Staying up to date on COVID vaccines will help you stay healthy and limit how sick you get if you are infected. People 5 years of age and older can receive a COVID bivalent booster which protects against BA.4 and BA.5, omicron subvariants that are responsible for the majority of current infection. For younger children only the primary series is available. There isn’t a vaccine for RSV, but washing hands and holding any gatherings outside as much as possible will help. For flu, the CDC recommends everyone 6 months and older receive a vaccine.

I Tested Positive For COVID. Now What?

First of all, don’t go to a party — you don’t want to infect anyone. Try to isolate yourself away from anyone you live with. Contact your health provider. You may be able to do a telehealth visit and skip the waiting room. Ask your health provider if treatments make sense, ideally in the first day or so. They both shorten the course and make it less severe. The antiviral paxlovid requires a prescription, and some adults may not be able to take it because it conflicts with common heart medications. Paxlovid pills are available nationwide as part of the federal government's 'test to treat' program.

Check For Extra Sick Time

Any full-time California employee of a company that has 26 or more workers has access to as much as two weeks paid time off for COVID-related sick leave, until the end of December. The law allows two 40-hour buckets of time, one for the employee and another if an employee’s family member tests positive. The two weeks do not need to be consecutive, and exhaustion of one is not required before using another.
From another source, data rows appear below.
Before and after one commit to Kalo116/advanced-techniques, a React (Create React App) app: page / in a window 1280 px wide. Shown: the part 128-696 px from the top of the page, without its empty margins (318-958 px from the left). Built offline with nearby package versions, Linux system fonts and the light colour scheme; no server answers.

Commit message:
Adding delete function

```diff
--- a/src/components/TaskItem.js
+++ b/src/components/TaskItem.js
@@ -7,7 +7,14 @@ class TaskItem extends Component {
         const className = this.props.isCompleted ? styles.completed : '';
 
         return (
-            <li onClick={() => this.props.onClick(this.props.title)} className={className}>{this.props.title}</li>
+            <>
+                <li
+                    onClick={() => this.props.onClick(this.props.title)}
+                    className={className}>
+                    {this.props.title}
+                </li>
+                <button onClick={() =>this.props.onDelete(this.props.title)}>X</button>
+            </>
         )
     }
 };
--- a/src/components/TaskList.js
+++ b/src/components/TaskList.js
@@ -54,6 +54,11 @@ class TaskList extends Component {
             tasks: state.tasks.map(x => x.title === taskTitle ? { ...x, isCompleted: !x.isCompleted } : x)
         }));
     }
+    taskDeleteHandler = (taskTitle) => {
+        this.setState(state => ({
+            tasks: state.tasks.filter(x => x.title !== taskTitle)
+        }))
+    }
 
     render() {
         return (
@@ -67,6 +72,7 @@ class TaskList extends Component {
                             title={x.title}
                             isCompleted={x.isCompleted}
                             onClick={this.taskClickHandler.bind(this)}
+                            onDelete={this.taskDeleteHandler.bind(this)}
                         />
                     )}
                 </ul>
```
This temporary law ends Dec. 31.

What questions do you have about the pandemic and health care?
Jackie Fortiér helps Southern Californians understand the pandemic by identifying what's working and what's not in our health response.